Front-end code edit data:

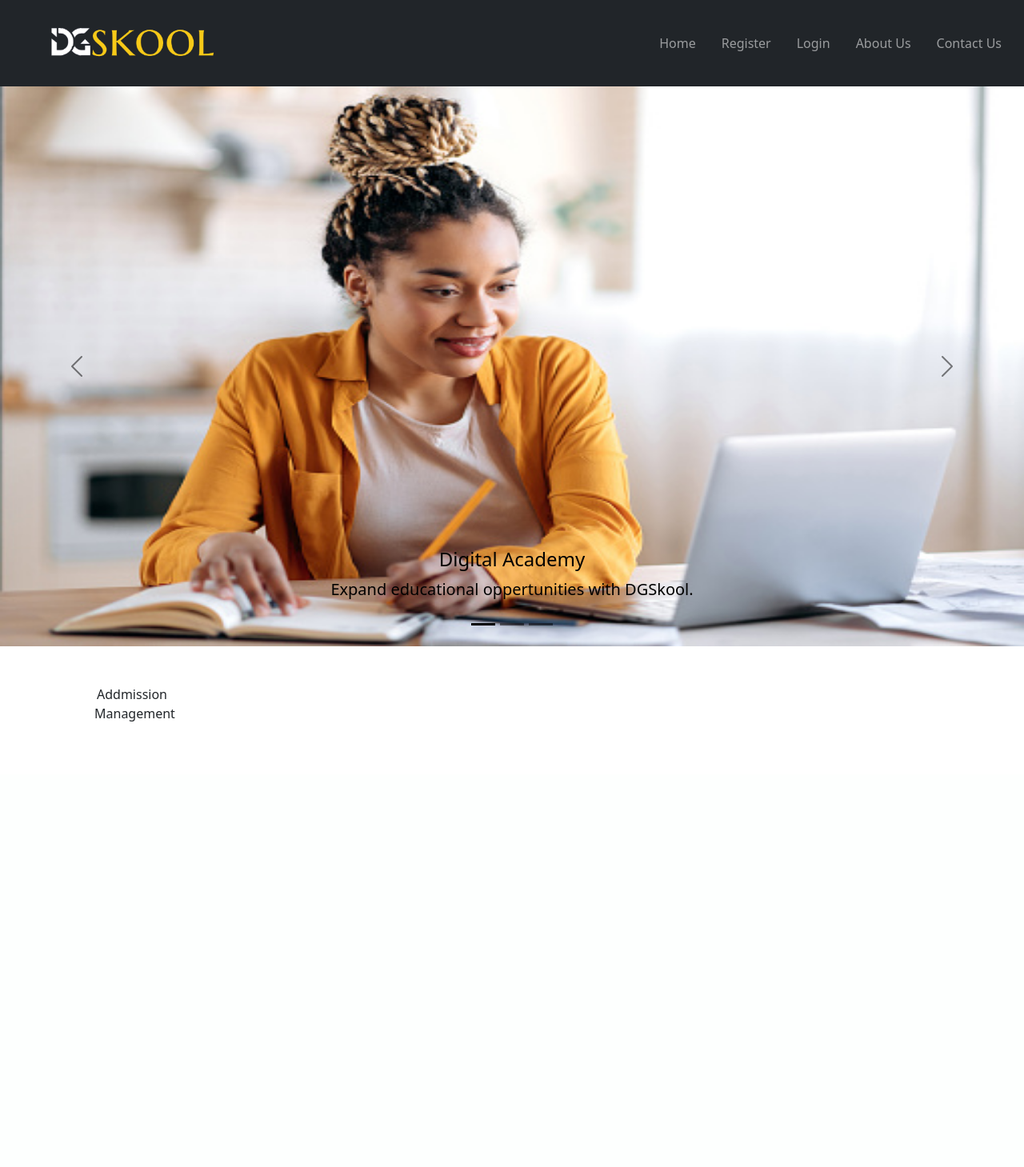
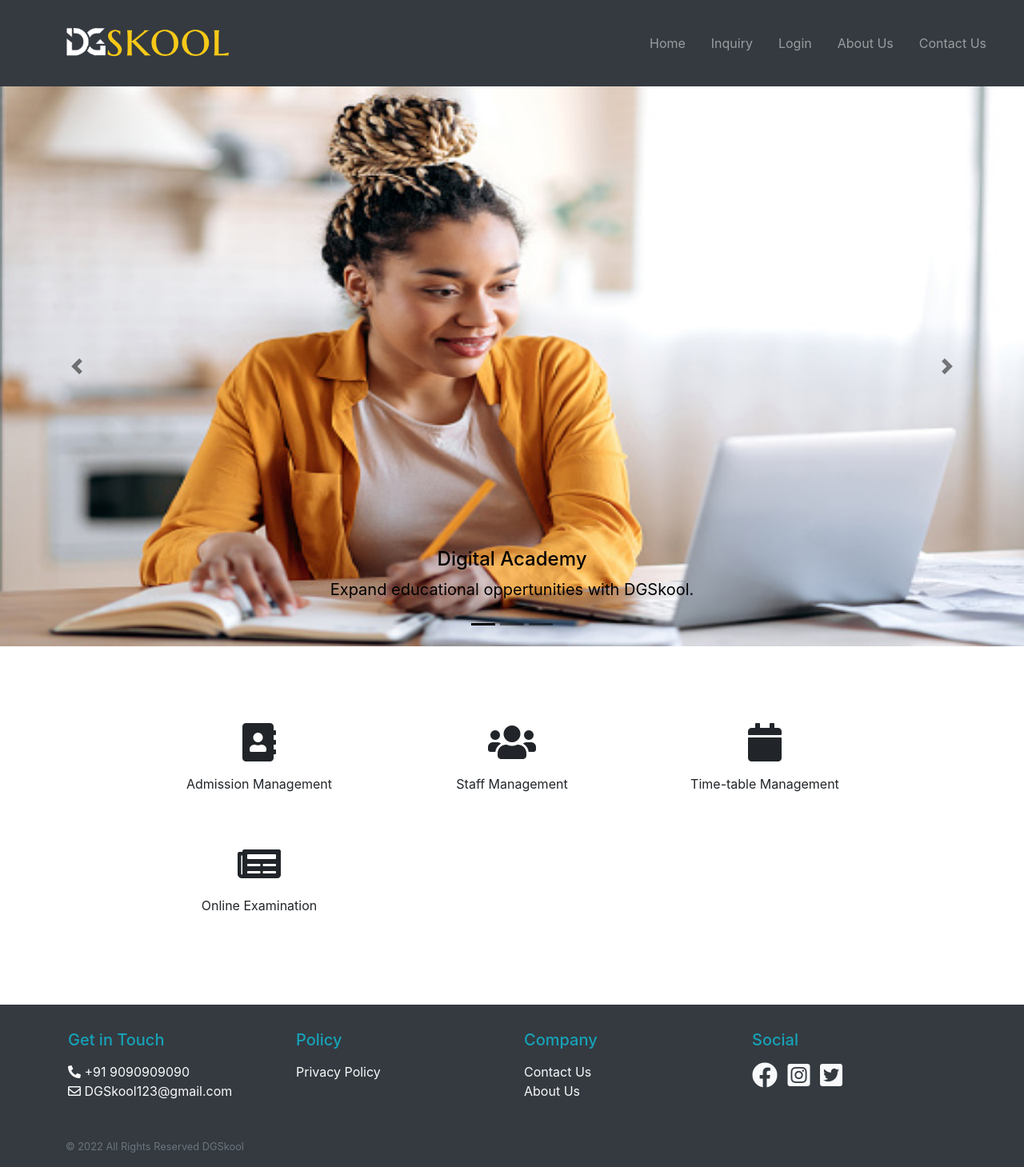
Before and after one commit to vidhi49/Digital-Academy, a PHP site: page /home.php in a window 1280 px wide. Shown: the whole page at 80% size. Before the commit the page ends 902 px from the top, so only its background shows below. Run offline with PHP 8.4, Linux system fonts and the light colour scheme.

Commit message:
design and added folder institute

```diff
--- a/css/style.css
+++ b/css/style.css
@@ -4,10 +4,16 @@
 }
 .img-carousel
 {
-    min-width:100%;
-    /* max-height:400px; */
+    width:100%;
+    /* max-width: fit-content;
+    max-height:400px; */
     height:700px;
     background-repeat: no-repeat;
     background-size: contain;
+}
 
+@media only screen and (max-width: 500px) {
+ .img-carousel{
+    height: auto;
+  }
 }
--- /dev/null
+++ b/guest/footer.php
@@ -0,0 +1,58 @@
+<!DOCTYPE html>
+<html>
+
+<head>
+  <title> Bottom </title>
+  <meta charset="UTF-8">
+  <meta name="viewport" content="width=device-width, initial-scale=1.0">
+  <link rel="stylesheet" href="https://maxcdn.bootstrapcdn.com/bootstrap/4.5.2/css/bootstrap.min.css" />
+  <script src="https://maxcdn.bootstrapcdn.com/bootstrap/4.5.2/js/bootstrap.min.js"></script>
+  <link rel="stylesheet" href="https://cdnjs.cloudflare.com/ajax/libs/font-awesome/5.15.3/css/all.min.css"
+    integrity="sha512-iBBXm8fW90+nuLcSKlbmrPcLa0OT92xO1BIsZ+ywDWZCvqsWgccV3gFoRBv0z+8dLJgyAHIhR35VZc2oM/gI1w=="
+    crossorigin="anonymous" />
+</head>
+<footer class="pt-3 pb-3 bg-dark ">
+  <div class="container text-light">
+    <div class="row">
+      <div class="col-sm-3 ">
+        <p>
+        <h5 class="text-info"> Get in Touch </h5>
+        </p>
+        <a href="tel:+919090909090" class="text-light"><i class="fas fa-phone-alt"></i> +91 9090909090 </a><br>
+        <a href="DGSkool123@gmail.com" class="text-light"><i class="far fa-envelope"></i>
+          DGSkool123@gmail.com</a><br>
+      </div>
+      <div class="col-sm-3">
+        <p>
+        <h5 class="text-info"> Policy </h5>
+        </p>
+        <a href="privacy-policy.html" class="text-light"> Privacy Policy </a><br>
+        <!-- <a href="#"> Terms and Conditions </a> -->
+      </div>
+      <div class="col-sm-3 ">
+        <p>
+        <h5 class="text-info"> Company </h5>
+        </p>
+        <a href="#" target="_blank" class="text-light"> Contact Us </a><br>
+        <a href="#" target="_blank" class="text-light"> About Us </a><br>
+      </div>
+      <div class="col-sm-3 ">
+        <p>
+        <h5 class="text-info">Social</h5>
+        </p>
+        <a href="https://facebook.com/" target="_blank" class="text-light"> <i class="fab fa-facebook fa-2x mr-2"></i>
+        </a>
+        <a href="https://instagram.com/" target="_blank" class="text-light"> <i
+            class="fab fa-instagram-square fa-2x mr-2"></i> </a>
+        <a href="https://twitter.com/" target="_blank" class="text-light"> <i
+            class="fab fa-twitter-square fa-2x mr-2"></i> </a>
+      </div>
+    </div>
+    <div class="row justify-content-center">
+      <small class="text-muted  mt-5">&copy; 2022 All Rights Reserved DGSkool
+        <span id="currentyear"></span></small>
+    </div>
+  </div>
+</footer>
+
+</html>
--- a/guest/header.php
+++ b/guest/header.php
@@ -23,7 +23,7 @@
             <a class="nav-link  " href="home.php">Home</a>
           </li>
           <li class="nav-item m-2">
-            <a class="nav-link " href="signup.php">Register</a>
+            <a class="nav-link " href="inquiry.php">Inquiry</a>
           </li>
           <li class="nav-item m-2">
             <a class="nav-link " href="login.php">Login</a>
--- a/guest/home.php
+++ b/guest/home.php
@@ -5,10 +5,9 @@
   <title>Bootstrap Example</title>
   <meta charset="utf-8">
   <meta name="viewport" content="width=device-width, initial-scale=1">
-  <link rel="stylesheet" href="  https://cdn.jsdelivr.net/npm/@fortawesome/fontawesome-free@5.15.4/css/fontawesome.min.css
-" crossorigin="anonymous" />
   <link href="https://cdn.jsdelivr.net/npm/bootstrap@5.1.3/dist/css/bootstrap.min.css" rel="stylesheet">
   <script src="https://cdn.jsdelivr.net/npm/bootstrap@5.1.3/dist/js/bootstrap.bundle.min.js"></script>
+  <link rel="stylesheet" href="https://cdnjs.cloudflare.com/ajax/libs/font-awesome/4.7.0/css/font-awesome.min.css">
   <link rel="stylesheet" href="../css/style.css">
 </head>
 <?php require('header.php') ?>
@@ -24,7 +23,7 @@
       </div>
       <div class="carousel-inner ">
         <div class="carousel-item active" data-bs-interval="10000">
-          <img src="../img/sl1.jpg" class="d-block img-carousel" alt="...">
+          <img src="../img/sl1.jpg" class="d-block img-carousel " alt="...">
           <div class="carousel-caption d-none d-md-block">
             <h4>Digital Academy </h4>
             <p class="fs-5">Expand educational oppertunities with DGSkool.</p>
@@ -38,7 +37,7 @@
           </div>
         </div>
         <div class="carousel-item">
-          <img src="../img/sl3.jpg" class="d-block img-carousel" alt="...">
+          <img src="../img/sl3.jpg" class="d-block img-carousel " alt="...">
           <div class="carousel-caption d-none d-md-block">
             <h4>Digital Academy</h4>
             <p class="fs-5">Instructions ends in the school room but education ends only with life.</p>
@@ -55,19 +54,32 @@
       </button>
     </div>
   </div>
-  <div class="container">
-    <div class="row">
-      <div class="col-sm-2 text-center p-5">
-        <i class="bi bi-card-checklist "></i>
-        <p> Addmission Management</p>
+  <div class="container p-5 ">
+    <div class="row m-5">
+      <div class="col-sm-4 text-center"><i class="fa fa-address-book fa-3x" aria-hidden="true"></i>
+        <p class="mt-3"> Admission Management</p>
       </div>
-      <div class="col-sm-2"></div>
-      <div class="col-sm-2"></div>
-      <div class="col-sm-2"></div>
-      <div class="col-sm-2"></div>
-      <div class="col-sm-2"></div>
+      <div class=" col-sm-4 text-center"><i class="fa fa-users fa-3x" aria-hidden="true"></i>
+        <p class="mt-3">Staff Management</p>
+      </div>
+      <div class="col-sm-4 text-center"><i class="fa fa-calendar-o fa-3x" aria-hidden="true"></i>
+        <p class="mt-3"> Time-table Management</p>
+      </div>
+    </div>
+    <div class=" row m-5">
+      <div class="col-sm-4 text-center"><i class="fa fa-newspaper-o fa-3x" aria-hidden="true"></i>
+        </i>
+        <p class="mt-3"> Online Examination</p>
+      </div>
+      <div class="col-sm-4 text-center">
+        <p class="mt-3"></p>
+      </div>
+      <div class="col-sm-4 text-center">
+        <p class="mt-3"></p>
+      </div>
     </div>
   </div>
 </body>
 
 </html>
+<?php require('footer.php');?>
--- /dev/null
+++ b/institute-admin/institute-info.php
@@ -0,0 +1,3 @@
+<?php require('institute-header.php');?>
+
+<?php require("../guest/footer.php");?>
```
Also changed, not shown: guest/footer.html (deleted, +0 -57 lines), institute-admin/institute-header.php (added, +30 -0 lines), guest/inquiry.php (renamed from guest/Inquiry.php), img/school.jpg (added).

ACTION ITEM |
Scan the lines above for the word "guest" and copy every one where it occurs.

WRITTEN ANSWER |
+++ b/guest/footer.php
--- a/guest/header.php
+++ b/guest/header.php
--- a/guest/home.php
+++ b/guest/home.php
+<?php require("../guest/footer.php");?>
Also changed, not shown: guest/footer.html (deleted, +0 -57 lines), institute-admin/institute-header.php (added, +30 -0 lines), guest/inquiry.php (renamed from guest/Inquiry.php), img/school.jpg (added).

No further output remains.